The campsite at Durness was in a stunning situation overlooking Sango Bay.  At last it had stopped raining and lots of people were enjoying the beach.  Most were swimming and surfing wearing wet suits although there were a couple of girls (from Czech Republic) who were swimming in bikinis (no photo provided!)

Sango Bay

Our Campsite Overlooking The Beaches

Ullapool to Durness

We returned from Stornoway on the ferry to Ullapool and then headed north along the coast road towards Durness. The road often narrowed to single track with passing bays but the traffic was light and, in spite of the occasional rain shower we enjoyed a beautiful drive. 

The Outer Hebrides

Stornoway is the Blue Dot

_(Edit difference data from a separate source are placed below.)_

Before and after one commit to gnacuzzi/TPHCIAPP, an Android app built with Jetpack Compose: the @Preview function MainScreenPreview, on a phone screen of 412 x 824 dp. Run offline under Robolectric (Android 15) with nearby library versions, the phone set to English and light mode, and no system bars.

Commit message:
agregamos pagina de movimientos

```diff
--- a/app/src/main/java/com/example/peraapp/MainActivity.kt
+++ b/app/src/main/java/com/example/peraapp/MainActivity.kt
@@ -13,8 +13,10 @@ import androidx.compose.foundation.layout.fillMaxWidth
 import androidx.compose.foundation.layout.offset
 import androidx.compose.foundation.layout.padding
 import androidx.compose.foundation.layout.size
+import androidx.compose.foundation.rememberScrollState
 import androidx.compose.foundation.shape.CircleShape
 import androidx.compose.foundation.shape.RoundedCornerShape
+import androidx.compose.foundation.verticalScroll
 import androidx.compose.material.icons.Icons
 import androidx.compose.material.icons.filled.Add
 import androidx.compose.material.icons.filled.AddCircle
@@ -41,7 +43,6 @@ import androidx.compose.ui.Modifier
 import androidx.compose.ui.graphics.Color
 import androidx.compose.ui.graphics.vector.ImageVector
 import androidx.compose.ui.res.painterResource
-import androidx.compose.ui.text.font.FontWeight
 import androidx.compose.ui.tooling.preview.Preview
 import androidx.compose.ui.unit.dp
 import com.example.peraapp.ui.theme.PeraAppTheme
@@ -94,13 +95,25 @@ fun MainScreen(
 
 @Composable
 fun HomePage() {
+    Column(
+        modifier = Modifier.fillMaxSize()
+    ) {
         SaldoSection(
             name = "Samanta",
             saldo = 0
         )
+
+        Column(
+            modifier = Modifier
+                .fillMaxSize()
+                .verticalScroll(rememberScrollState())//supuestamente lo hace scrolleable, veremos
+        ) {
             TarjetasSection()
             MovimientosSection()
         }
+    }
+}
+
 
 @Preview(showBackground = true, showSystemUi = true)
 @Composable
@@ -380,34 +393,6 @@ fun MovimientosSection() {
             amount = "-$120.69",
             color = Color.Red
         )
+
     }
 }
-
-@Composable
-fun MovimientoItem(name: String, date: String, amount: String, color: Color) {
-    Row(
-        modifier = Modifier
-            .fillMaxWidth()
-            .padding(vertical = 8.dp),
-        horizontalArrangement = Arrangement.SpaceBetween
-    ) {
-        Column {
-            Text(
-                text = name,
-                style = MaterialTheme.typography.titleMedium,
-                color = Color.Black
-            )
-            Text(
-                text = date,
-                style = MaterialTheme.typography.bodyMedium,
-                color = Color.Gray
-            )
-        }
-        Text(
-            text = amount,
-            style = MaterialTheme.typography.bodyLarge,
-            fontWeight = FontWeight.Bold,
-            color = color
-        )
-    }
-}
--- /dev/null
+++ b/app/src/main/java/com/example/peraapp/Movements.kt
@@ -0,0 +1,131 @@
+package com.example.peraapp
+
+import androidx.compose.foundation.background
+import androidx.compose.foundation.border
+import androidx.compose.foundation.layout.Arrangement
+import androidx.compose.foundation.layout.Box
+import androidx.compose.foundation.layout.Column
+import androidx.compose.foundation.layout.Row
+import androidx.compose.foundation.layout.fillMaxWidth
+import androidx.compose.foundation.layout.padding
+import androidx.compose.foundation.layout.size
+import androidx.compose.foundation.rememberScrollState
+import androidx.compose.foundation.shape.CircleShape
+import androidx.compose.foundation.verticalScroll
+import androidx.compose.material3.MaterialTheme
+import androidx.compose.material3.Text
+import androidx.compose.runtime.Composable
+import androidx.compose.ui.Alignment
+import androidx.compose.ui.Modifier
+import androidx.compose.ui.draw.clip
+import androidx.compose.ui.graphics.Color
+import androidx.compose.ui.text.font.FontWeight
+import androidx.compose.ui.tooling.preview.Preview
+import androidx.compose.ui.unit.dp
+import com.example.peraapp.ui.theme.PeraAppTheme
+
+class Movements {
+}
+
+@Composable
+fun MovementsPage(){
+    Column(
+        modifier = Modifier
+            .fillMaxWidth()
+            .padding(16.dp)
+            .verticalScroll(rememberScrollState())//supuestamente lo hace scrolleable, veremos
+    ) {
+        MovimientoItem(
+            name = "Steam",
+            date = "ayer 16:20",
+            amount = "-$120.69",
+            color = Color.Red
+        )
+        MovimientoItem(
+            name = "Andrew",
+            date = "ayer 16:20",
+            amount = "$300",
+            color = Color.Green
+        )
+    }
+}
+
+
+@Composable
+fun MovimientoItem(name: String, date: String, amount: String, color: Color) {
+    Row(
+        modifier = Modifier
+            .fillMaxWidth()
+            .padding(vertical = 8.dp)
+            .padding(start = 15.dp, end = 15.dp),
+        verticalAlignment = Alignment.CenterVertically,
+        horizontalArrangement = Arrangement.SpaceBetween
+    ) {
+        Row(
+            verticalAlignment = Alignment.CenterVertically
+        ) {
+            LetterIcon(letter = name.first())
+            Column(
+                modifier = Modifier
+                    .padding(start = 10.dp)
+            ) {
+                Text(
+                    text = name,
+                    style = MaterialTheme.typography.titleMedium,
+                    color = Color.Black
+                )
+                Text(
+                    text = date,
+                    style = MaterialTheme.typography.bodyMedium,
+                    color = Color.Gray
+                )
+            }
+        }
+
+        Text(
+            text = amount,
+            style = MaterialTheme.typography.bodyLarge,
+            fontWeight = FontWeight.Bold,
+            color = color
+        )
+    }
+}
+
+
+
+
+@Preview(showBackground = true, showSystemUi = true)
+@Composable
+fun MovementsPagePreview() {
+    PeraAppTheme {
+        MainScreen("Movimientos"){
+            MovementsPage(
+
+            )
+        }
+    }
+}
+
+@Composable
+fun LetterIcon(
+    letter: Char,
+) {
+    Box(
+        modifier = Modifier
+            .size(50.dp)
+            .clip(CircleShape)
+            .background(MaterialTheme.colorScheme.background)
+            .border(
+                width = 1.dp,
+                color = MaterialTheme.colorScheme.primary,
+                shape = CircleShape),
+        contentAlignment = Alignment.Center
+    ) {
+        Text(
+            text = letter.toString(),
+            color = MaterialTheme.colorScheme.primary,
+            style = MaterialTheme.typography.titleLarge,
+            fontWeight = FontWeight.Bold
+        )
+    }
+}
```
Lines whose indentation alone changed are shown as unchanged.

The Outer Hebrides was a chain of about two hundred islands lying in the Atlantic Ocean to the west of Scotland.  They stretched for 130 miles from the north at the Butt of Lewis to the south at Barra Head.  The ferry journey from Ullapool to Stornoway took just over two hours.

Our campsite was just outside Stornoway and the next morning we drove south to the Isle Of Harris – home of Harris Tweed – didn’t buy anything.  There were few trees and the terrain was grassy peat bogs surrounding hundreds of small lochs. We saw lots of sheep and even a few cattle and, had the sun been shining, the scenery would have been beautiful in a wild way.  Everywhere were thick carpets of wild flowers bright against the greens of the grasses, interrupted by huge granite boulders scattered over the landscape. The colours were rich and varied, even on that dull day.

We returned to Stornoway for lunch before driving north to the lighthouse at the Butt of Lewis, reportedly the windiest coast in the UK.  The day’s drive was little more than a hundred miles, we kept to the main roads and the route had very little traffic – although a large proportion of these vehicles were other motor homes.  

Butt of Lewis

Butt of Lewis